- [Problem to work on] Repeat the records below exactly as they appear, leaving out any pictures.
========================
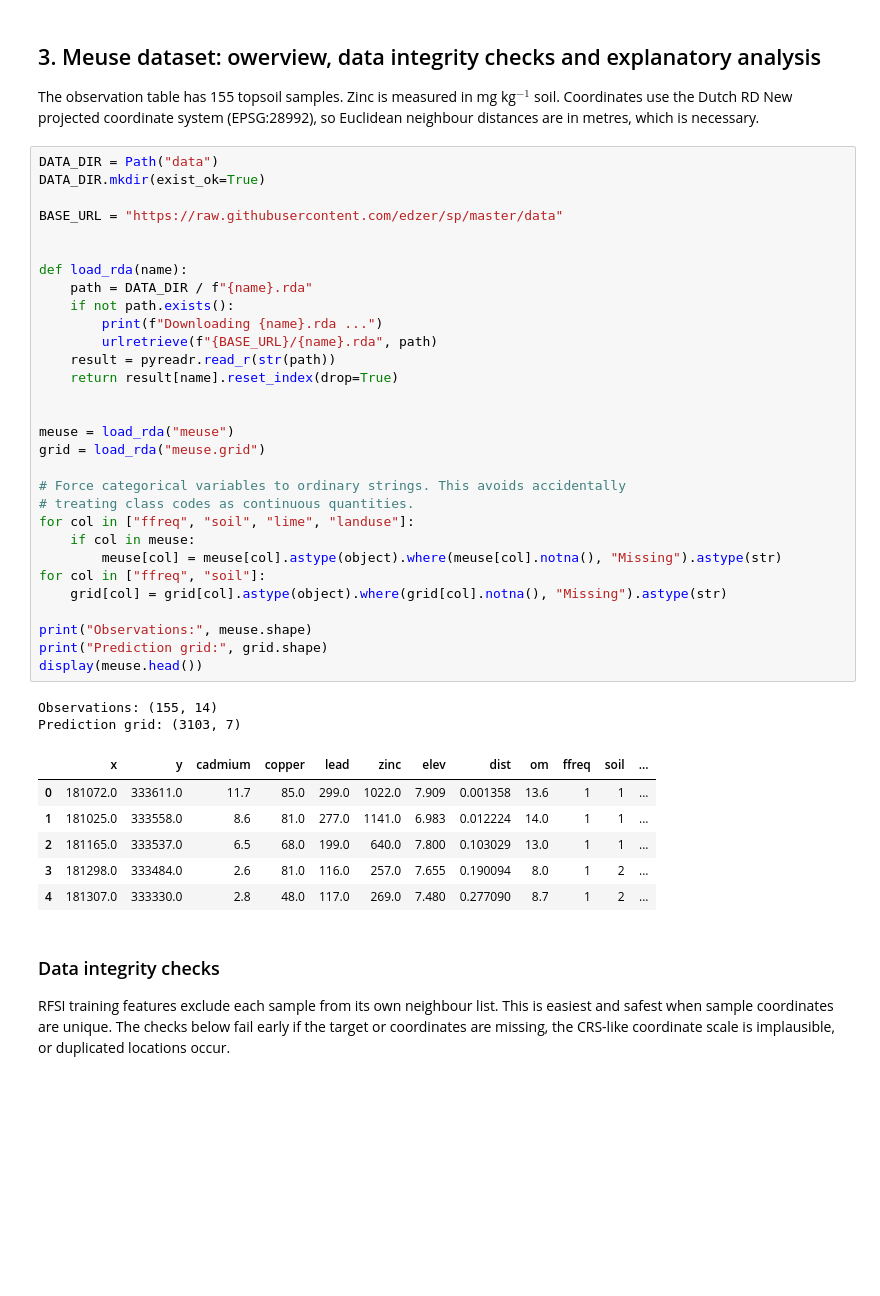
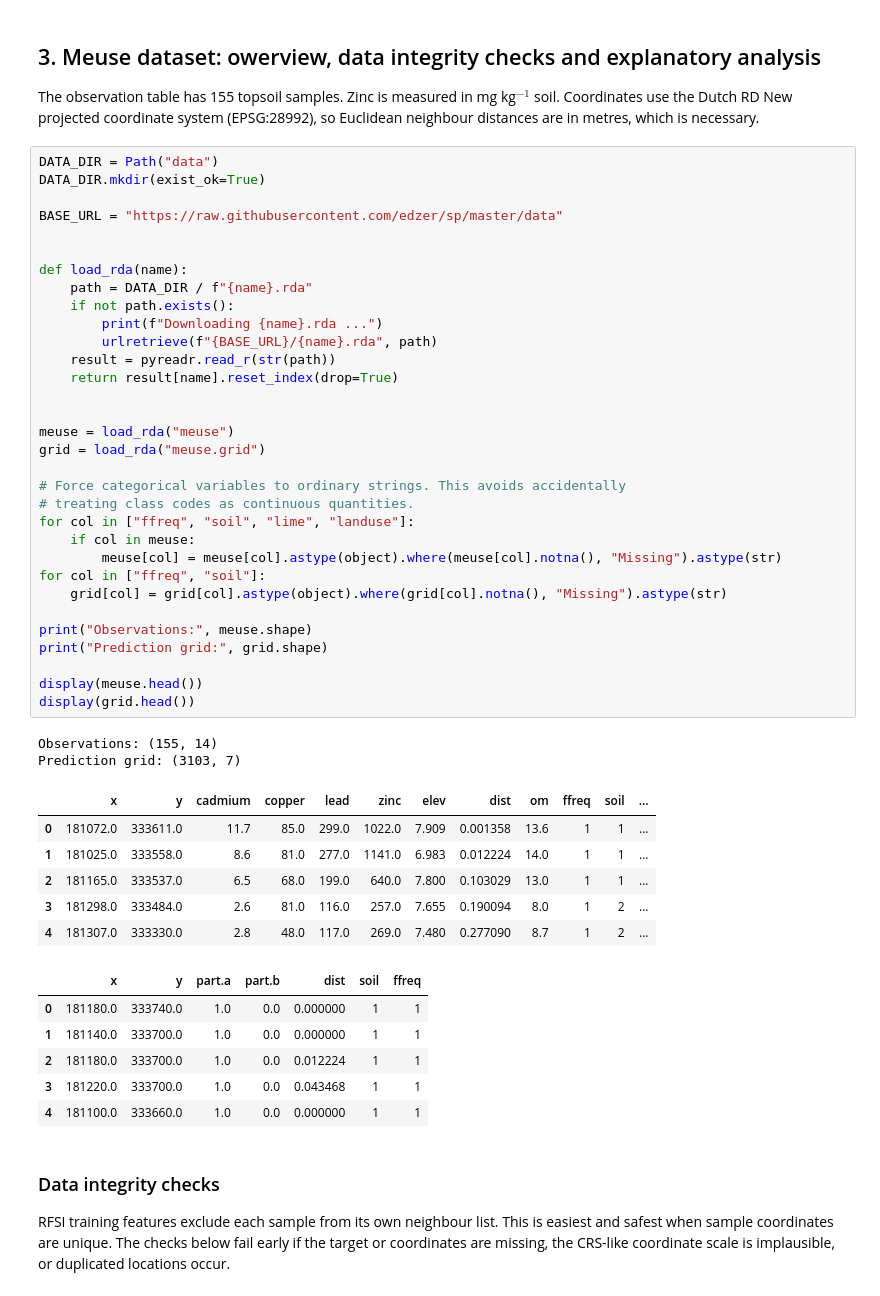
Before and after one commit to olkachalova/OpenGeoHub_Summer_School, a Jupyter notebook: RFSI_vs_RF_Meuse_Zinc_Kachalova.ipynb, the cells around one changed output. Drawn from its saved outputs; the diff is of its cells as text; blank space fills up the shorter version.

```diff
--- a/RFSI_vs_RF_Meuse_Zinc_Kachalova.ipynb
+++ b/RFSI_vs_RF_Meuse_Zinc_Kachalova.ipynb
@@ -94,33 +94,41 @@ def load_rda(name):
     if not path.exists():
         print(f"Downloading {name}.rda ...")
         urlretrieve(f"{BASE_URL}/{name}.rda", path)
     result = pyreadr.read_r(str(path))
     return result[name].reset_index(drop=True)
 
 
 meuse = load_rda("meuse")
 grid = load_rda("meuse.grid")
 
 # Force categorical variables to ordinary strings. This avoids accidentally
 # treating class codes as continuous quantities.
 for col in ["ffreq", "soil", "lime", "landuse"]:
     if col in meuse:
         meuse[col] = meuse[col].astype(object).where(meuse[col].notna(), "Missing").astype(str)
 for col in ["ffreq", "soil"]:
     grid[col] = grid[col].astype(object).where(grid[col].notna(), "Missing").astype(str)
 
 print("Observations:", meuse.shape)
 print("Prediction grid:", grid.shape)
+
 display(meuse.head())
+display(grid.head())
 # %% [output]
 Observations: (155, 14)
 Prediction grid: (3103, 7)
 |  | x | y | cadmium | copper | lead | zinc | elev | dist | om | ffreq | soil | ... |
 | 0 | 181072.0 | 333611.0 | 11.7 | 85.0 | 299.0 | 1022.0 | 7.909 | 0.001358 | 13.6 | 1 | 1 | ... |
 | 1 | 181025.0 | 333558.0 | 8.6 | 81.0 | 277.0 | 1141.0 | 6.983 | 0.012224 | 14.0 | 1 | 1 | ... |
 | 2 | 181165.0 | 333537.0 | 6.5 | 68.0 | 199.0 | 640.0 | 7.800 | 0.103029 | 13.0 | 1 | 1 | ... |
 | 3 | 181298.0 | 333484.0 | 2.6 | 81.0 | 116.0 | 257.0 | 7.655 | 0.190094 | 8.0 | 1 | 2 | ... |
 | 4 | 181307.0 | 333330.0 | 2.8 | 48.0 | 117.0 | 269.0 | 7.480 | 0.277090 | 8.7 | 1 | 2 | ... |
+|  | x | y | part.a | part.b | dist | soil | ffreq |
+| 0 | 181180.0 | 333740.0 | 1.0 | 0.0 | 0.000000 | 1 | 1 |
+| 1 | 181140.0 | 333700.0 | 1.0 | 0.0 | 0.000000 | 1 | 1 |
+| 2 | 181180.0 | 333700.0 | 1.0 | 0.0 | 0.012224 | 1 | 1 |
+| 3 | 181220.0 | 333700.0 | 1.0 | 0.0 | 0.043468 | 1 | 1 |
+| 4 | 181100.0 | 333660.0 | 1.0 | 0.0 | 0.000000 | 1 | 1 |
 # %% [markdown]
 ### Data integrity checks
 
```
========================
- [Answer space]
Before and after one commit to olkachalova/OpenGeoHub_Summer_School, a Jupyter notebook: RFSI_vs_RF_Meuse_Zinc_Kachalova.ipynb, the cells around one changed output. Drawn from its saved outputs; the diff is of its cells as text; blank space fills up the shorter version.

```diff
--- a/RFSI_vs_RF_Meuse_Zinc_Kachalova.ipynb
+++ b/RFSI_vs_RF_Meuse_Zinc_Kachalova.ipynb
@@ -94,33 +94,41 @@ def load_rda(name):
     if not path.exists():
         print(f"Downloading {name}.rda ...")
         urlretrieve(f"{BASE_URL}/{name}.rda", path)
     result = pyreadr.read_r(str(path))
     return result[name].reset_index(drop=True)
 
 
 meuse = load_rda("meuse")
 grid = load_rda("meuse.grid")
 
 # Force categorical variables to ordinary strings. This avoids accidentally
 # treating class codes as continuous quantities.
 for col in ["ffreq", "soil", "lime", "landuse"]:
     if col in meuse:
         meuse[col] = meuse[col].astype(object).where(meuse[col].notna(), "Missing").astype(str)
 for col in ["ffreq", "soil"]:
     grid[col] = grid[col].astype(object).where(grid[col].notna(), "Missing").astype(str)
 
 print("Observations:", meuse.shape)
 print("Prediction grid:", grid.shape)
+
 display(meuse.head())
+display(grid.head())
 # %% [output]
 Observations: (155, 14)
 Prediction grid: (3103, 7)
 |  | x | y | cadmium | copper | lead | zinc | elev | dist | om | ffreq | soil | ... |
 | 0 | 181072.0 | 333611.0 | 11.7 | 85.0 | 299.0 | 1022.0 | 7.909 | 0.001358 | 13.6 | 1 | 1 | ... |
 | 1 | 181025.0 | 333558.0 | 8.6 | 81.0 | 277.0 | 1141.0 | 6.983 | 0.012224 | 14.0 | 1 | 1 | ... |
 | 2 | 181165.0 | 333537.0 | 6.5 | 68.0 | 199.0 | 640.0 | 7.800 | 0.103029 | 13.0 | 1 | 1 | ... |
 | 3 | 181298.0 | 333484.0 | 2.6 | 81.0 | 116.0 | 257.0 | 7.655 | 0.190094 | 8.0 | 1 | 2 | ... |
 | 4 | 181307.0 | 333330.0 | 2.8 | 48.0 | 117.0 | 269.0 | 7.480 | 0.277090 | 8.7 | 1 | 2 | ... |
+|  | x | y | part.a | part.b | dist | soil | ffreq |
+| 0 | 181180.0 | 333740.0 | 1.0 | 0.0 | 0.000000 | 1 | 1 |
+| 1 | 181140.0 | 333700.0 | 1.0 | 0.0 | 0.000000 | 1 | 1 |
+| 2 | 181180.0 | 333700.0 | 1.0 | 0.0 | 0.012224 | 1 | 1 |
+| 3 | 181220.0 | 333700.0 | 1.0 | 0.0 | 0.043468 | 1 | 1 |
+| 4 | 181100.0 | 333660.0 | 1.0 | 0.0 | 0.000000 | 1 | 1 |
 # %% [markdown]
 ### Data integrity checks
 
```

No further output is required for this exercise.